* Assignment
Skip every picture while you write out the records below, from the first line through the one that contains "train_correctness = check_correctness(trainloader)", both ends kept.

Detected change data:

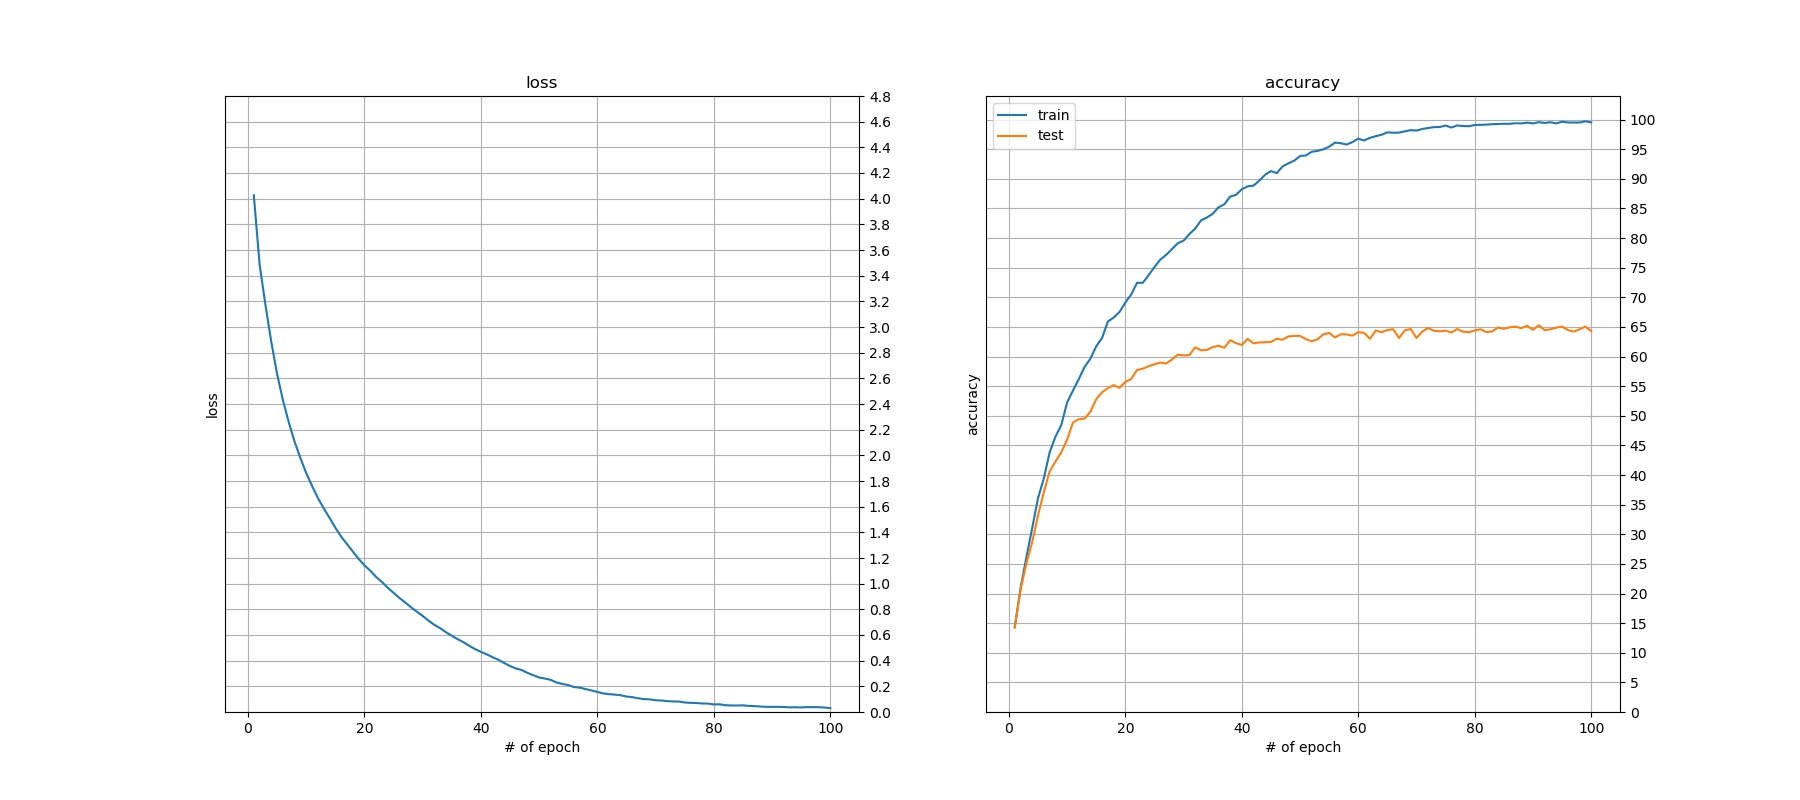
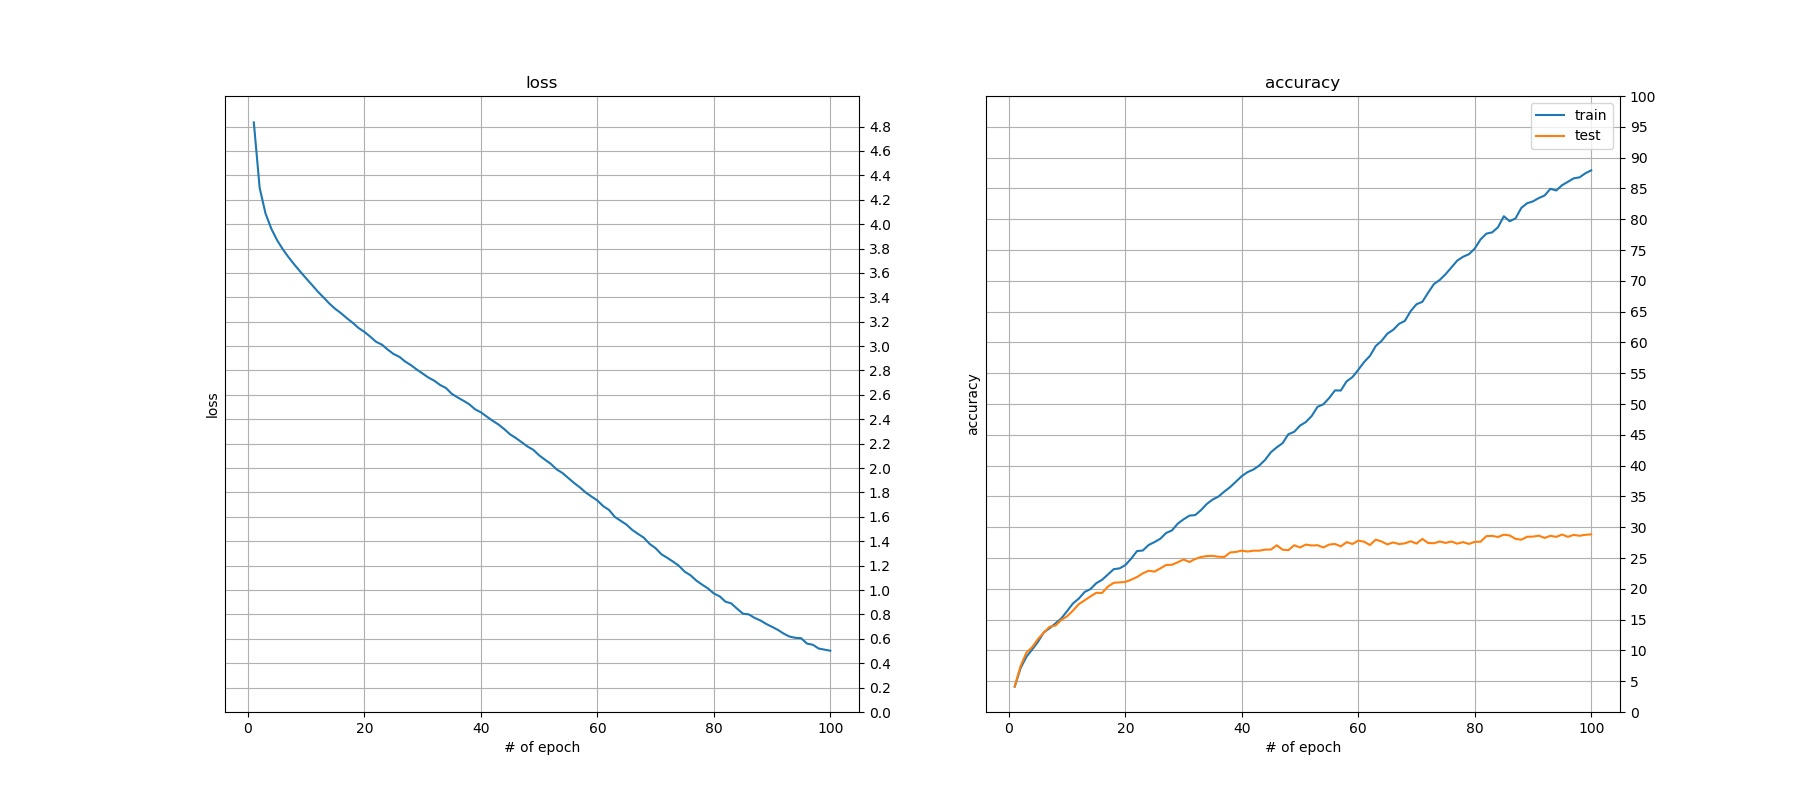
28 accuracy
using ResNet152

diff --git a/cifar_100.py b/cifar_100.py
@@ -186,7 +186,8 @@ if __name__ == "__main__":
     # showpicture()
     # exit()
 
-    net = ResNet18()
+    # net = ResNet18()
+    net = torchvision.models.resnet152(pretrained=False, progress=True)
     net = net.to(device)
 
     # load_model("D:\study\CIFAR_100\model\\25.67_76.534_1572670736.pkl")
@@ -195,4 +196,4 @@ if __name__ == "__main__":
 
     train_correctness = check_correctness(trainloader)
     test_correctness = check_correctness(testloader)
-    save_model()
+    # save_model()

* Exercise result
28 accuracy
using ResNet152

diff --git a/cifar_100.py b/cifar_100.py
@@ -186,7 +186,8 @@ if __name__ == "__main__":
     # showpicture()
     # exit()
 
-    net = ResNet18()
+    # net = ResNet18()
+    net = torchvision.models.resnet152(pretrained=False, progress=True)
     net = net.to(device)
 
     # load_model("D:\study\CIFAR_100\model\\25.67_76.534_1572670736.pkl")
@@ -195,4 +196,4 @@ if __name__ == "__main__":
 
     train_correctness = check_correctness(trainloader)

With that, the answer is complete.